DATA section start

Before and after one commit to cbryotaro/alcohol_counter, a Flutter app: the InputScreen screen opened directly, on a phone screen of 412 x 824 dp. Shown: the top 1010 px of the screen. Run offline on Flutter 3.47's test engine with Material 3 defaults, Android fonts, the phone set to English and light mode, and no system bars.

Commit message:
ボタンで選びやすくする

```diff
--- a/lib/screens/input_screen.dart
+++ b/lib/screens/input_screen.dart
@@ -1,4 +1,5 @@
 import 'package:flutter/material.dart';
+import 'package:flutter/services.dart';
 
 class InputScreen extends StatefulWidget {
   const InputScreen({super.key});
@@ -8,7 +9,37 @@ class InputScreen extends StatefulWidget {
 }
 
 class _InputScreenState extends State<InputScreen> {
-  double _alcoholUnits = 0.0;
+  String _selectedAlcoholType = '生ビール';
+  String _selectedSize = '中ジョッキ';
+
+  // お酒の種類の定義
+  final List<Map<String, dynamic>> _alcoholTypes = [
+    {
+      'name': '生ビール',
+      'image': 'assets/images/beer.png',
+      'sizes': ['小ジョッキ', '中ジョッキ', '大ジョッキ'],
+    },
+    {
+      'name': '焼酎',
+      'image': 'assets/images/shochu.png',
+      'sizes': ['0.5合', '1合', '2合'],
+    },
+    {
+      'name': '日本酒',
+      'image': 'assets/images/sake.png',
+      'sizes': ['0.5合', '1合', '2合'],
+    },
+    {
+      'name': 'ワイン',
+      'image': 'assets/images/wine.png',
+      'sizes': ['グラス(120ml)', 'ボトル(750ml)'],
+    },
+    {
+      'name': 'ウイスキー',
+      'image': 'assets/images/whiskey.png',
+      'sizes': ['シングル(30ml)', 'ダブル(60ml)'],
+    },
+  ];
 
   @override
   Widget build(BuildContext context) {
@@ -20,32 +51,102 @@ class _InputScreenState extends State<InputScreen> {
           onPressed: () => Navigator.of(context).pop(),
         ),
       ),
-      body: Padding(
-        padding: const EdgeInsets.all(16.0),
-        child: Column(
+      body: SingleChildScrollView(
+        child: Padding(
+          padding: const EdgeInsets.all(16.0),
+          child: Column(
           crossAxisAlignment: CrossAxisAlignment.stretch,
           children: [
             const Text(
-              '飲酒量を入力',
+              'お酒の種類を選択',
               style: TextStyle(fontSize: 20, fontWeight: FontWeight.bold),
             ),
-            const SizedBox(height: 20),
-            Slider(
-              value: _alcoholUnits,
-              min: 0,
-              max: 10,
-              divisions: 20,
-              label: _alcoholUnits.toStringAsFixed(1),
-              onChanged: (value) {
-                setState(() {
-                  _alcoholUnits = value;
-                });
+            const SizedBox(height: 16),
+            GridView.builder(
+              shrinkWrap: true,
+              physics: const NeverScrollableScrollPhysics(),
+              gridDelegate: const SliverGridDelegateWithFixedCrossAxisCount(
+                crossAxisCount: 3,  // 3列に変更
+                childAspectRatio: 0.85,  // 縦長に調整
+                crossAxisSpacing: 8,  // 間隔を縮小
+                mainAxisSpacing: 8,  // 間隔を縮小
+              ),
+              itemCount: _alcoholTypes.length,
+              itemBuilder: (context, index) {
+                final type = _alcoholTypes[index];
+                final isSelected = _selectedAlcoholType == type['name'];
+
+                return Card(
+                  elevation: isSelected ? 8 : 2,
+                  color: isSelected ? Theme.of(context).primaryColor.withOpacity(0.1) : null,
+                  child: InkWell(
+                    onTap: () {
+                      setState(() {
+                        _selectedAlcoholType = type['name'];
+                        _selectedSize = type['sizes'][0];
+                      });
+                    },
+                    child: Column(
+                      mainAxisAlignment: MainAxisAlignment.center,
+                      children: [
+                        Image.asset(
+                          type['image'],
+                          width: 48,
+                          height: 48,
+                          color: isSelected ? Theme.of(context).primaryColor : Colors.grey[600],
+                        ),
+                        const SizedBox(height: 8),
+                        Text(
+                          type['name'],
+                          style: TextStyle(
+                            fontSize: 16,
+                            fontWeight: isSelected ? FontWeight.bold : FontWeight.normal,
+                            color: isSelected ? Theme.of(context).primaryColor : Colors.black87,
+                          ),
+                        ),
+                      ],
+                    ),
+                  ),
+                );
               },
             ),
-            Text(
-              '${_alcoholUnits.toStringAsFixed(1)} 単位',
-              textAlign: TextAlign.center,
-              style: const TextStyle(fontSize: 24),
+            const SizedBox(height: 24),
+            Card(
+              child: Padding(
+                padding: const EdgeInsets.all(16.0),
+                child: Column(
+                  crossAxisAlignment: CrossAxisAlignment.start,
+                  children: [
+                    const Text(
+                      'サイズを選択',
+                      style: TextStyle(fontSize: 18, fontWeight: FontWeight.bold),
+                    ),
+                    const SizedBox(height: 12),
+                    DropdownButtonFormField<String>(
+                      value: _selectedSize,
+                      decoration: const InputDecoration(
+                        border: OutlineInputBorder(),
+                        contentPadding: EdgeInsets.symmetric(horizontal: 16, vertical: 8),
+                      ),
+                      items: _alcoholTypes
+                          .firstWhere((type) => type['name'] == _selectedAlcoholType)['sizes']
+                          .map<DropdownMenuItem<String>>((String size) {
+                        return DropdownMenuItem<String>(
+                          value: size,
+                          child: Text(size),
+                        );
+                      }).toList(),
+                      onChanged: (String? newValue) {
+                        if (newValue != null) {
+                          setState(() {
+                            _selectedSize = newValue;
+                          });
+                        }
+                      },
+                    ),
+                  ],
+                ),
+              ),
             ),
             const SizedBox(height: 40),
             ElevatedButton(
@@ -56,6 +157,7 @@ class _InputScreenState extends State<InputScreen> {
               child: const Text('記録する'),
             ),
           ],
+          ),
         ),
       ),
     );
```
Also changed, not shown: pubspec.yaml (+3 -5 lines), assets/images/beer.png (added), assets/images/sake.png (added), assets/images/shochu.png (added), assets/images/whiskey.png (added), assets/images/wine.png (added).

DATA section end

#### WHAT IS REQUIRED:
Without skipping a line, print the listing once more exactly.

#### SOLUTION BELOW:
Before and after one commit to cbryotaro/alcohol_counter, a Flutter app: the InputScreen screen opened directly, on a phone screen of 412 x 824 dp. Shown: the top 1010 px of the screen. Run offline on Flutter 3.47's test engine with Material 3 defaults, Android fonts, the phone set to English and light mode, and no system bars.

Commit message:
ボタンで選びやすくする

```diff
--- a/lib/screens/input_screen.dart
+++ b/lib/screens/input_screen.dart
@@ -1,4 +1,5 @@
 import 'package:flutter/material.dart';
+import 'package:flutter/services.dart';
 
 class InputScreen extends StatefulWidget {
   const InputScreen({super.key});
@@ -8,7 +9,37 @@ class InputScreen extends StatefulWidget {
 }
 
 class _InputScreenState extends State<InputScreen> {
-  double _alcoholUnits = 0.0;
+  String _selectedAlcoholType = '生ビール';
+  String _selectedSize = '中ジョッキ';
+
+  // お酒の種類の定義
+  final List<Map<String, dynamic>> _alcoholTypes = [
+    {
+      'name': '生ビール',
+      'image': 'assets/images/beer.png',
+      'sizes': ['小ジョッキ', '中ジョッキ', '大ジョッキ'],
+    },
+    {
+      'name': '焼酎',
+      'image': 'assets/images/shochu.png',
+      'sizes': ['0.5合', '1合', '2合'],
+    },
+    {
+      'name': '日本酒',
+      'image': 'assets/images/sake.png',
+      'sizes': ['0.5合', '1合', '2合'],
+    },
+    {
+      'name': 'ワイン',
+      'image': 'assets/images/wine.png',
+      'sizes': ['グラス(120ml)', 'ボトル(750ml)'],
+    },
+    {
+      'name': 'ウイスキー',
+      'image': 'assets/images/whiskey.png',
+      'sizes': ['シングル(30ml)', 'ダブル(60ml)'],
+    },
+  ];
 
   @override
   Widget build(BuildContext context) {
@@ -20,32 +51,102 @@ class _InputScreenState extends State<InputScreen> {
           onPressed: () => Navigator.of(context).pop(),
         ),
       ),
-      body: Padding(
-        padding: const EdgeInsets.all(16.0),
-        child: Column(
+      body: SingleChildScrollView(
+        child: Padding(
+          padding: const EdgeInsets.all(16.0),
+          child: Column(
           crossAxisAlignment: CrossAxisAlignment.stretch,
           children: [
             const Text(
-              '飲酒量を入力',
+              'お酒の種類を選択',
               style: TextStyle(fontSize: 20, fontWeight: FontWeight.bold),
             ),
-            const SizedBox(height: 20),
-            Slider(
-              value: _alcoholUnits,
-              min: 0,
-              max: 10,
-              divisions: 20,
-              label: _alcoholUnits.toStringAsFixed(1),
-              onChanged: (value) {
-                setState(() {
-                  _alcoholUnits = value;
-                });
+            const SizedBox(height: 16),
+            GridView.builder(
+              shrinkWrap: true,
+              physics: const NeverScrollableScrollPhysics(),
+              gridDelegate: const SliverGridDelegateWithFixedCrossAxisCount(
+                crossAxisCount: 3,  // 3列に変更
+                childAspectRatio: 0.85,  // 縦長に調整
+                crossAxisSpacing: 8,  // 間隔を縮小
+                mainAxisSpacing: 8,  // 間隔を縮小
+              ),
+              itemCount: _alcoholTypes.length,
+              itemBuilder: (context, index) {
+                final type = _alcoholTypes[index];
+                final isSelected = _selectedAlcoholType == type['name'];
+
+                return Card(
+                  elevation: isSelected ? 8 : 2,
+                  color: isSelected ? Theme.of(context).primaryColor.withOpacity(0.1) : null,
+                  child: InkWell(
+                    onTap: () {
+                      setState(() {
+                        _selectedAlcoholType = type['name'];
+                        _selectedSize = type['sizes'][0];
+                      });
+                    },
+                    child: Column(
+                      mainAxisAlignment: MainAxisAlignment.center,
+                      children: [
+                        Image.asset(
+                          type['image'],
+                          width: 48,
+                          height: 48,
+                          color: isSelected ? Theme.of(context).primaryColor : Colors.grey[600],
+                        ),
+                        const SizedBox(height: 8),
+                        Text(
+                          type['name'],
+                          style: TextStyle(
+                            fontSize: 16,
+                            fontWeight: isSelected ? FontWeight.bold : FontWeight.normal,
+                            color: isSelected ? Theme.of(context).primaryColor : Colors.black87,
+                          ),
+                        ),
+                      ],
+                    ),
+                  ),
+                );
               },
             ),
-            Text(
-              '${_alcoholUnits.toStringAsFixed(1)} 単位',
-              textAlign: TextAlign.center,
-              style: const TextStyle(fontSize: 24),
+            const SizedBox(height: 24),
+            Card(
+              child: Padding(
+                padding: const EdgeInsets.all(16.0),
+                child: Column(
+                  crossAxisAlignment: CrossAxisAlignment.start,
+                  children: [
+                    const Text(
+                      'サイズを選択',
+                      style: TextStyle(fontSize: 18, fontWeight: FontWeight.bold),
+                    ),
+                    const SizedBox(height: 12),
+                    DropdownButtonFormField<String>(
+                      value: _selectedSize,
+                      decoration: const InputDecoration(
+                        border: OutlineInputBorder(),
+                        contentPadding: EdgeInsets.symmetric(horizontal: 16, vertical: 8),
+                      ),
+                      items: _alcoholTypes
+                          .firstWhere((type) => type['name'] == _selectedAlcoholType)['sizes']
+                          .map<DropdownMenuItem<String>>((String size) {
+                        return DropdownMenuItem<String>(
+                          value: size,
+                          child: Text(size),
+                        );
+                      }).toList(),
+                      onChanged: (String? newValue) {
+                        if (newValue != null) {
+                          setState(() {
+                            _selectedSize = newValue;
+                          });
+                        }
+                      },
+                    ),
+                  ],
+                ),
+              ),
             ),
             const SizedBox(height: 40),
             ElevatedButton(
@@ -56,6 +157,7 @@ class _InputScreenState extends State<InputScreen> {
               child: const Text('記録する'),
             ),
           ],
+          ),
         ),
       ),
     );
```
Also changed, not shown: pubspec.yaml (+3 -5 lines), assets/images/beer.png (added), assets/images/sake.png (added), assets/images/shochu.png (added), assets/images/whiskey.png (added), assets/images/wine.png (added).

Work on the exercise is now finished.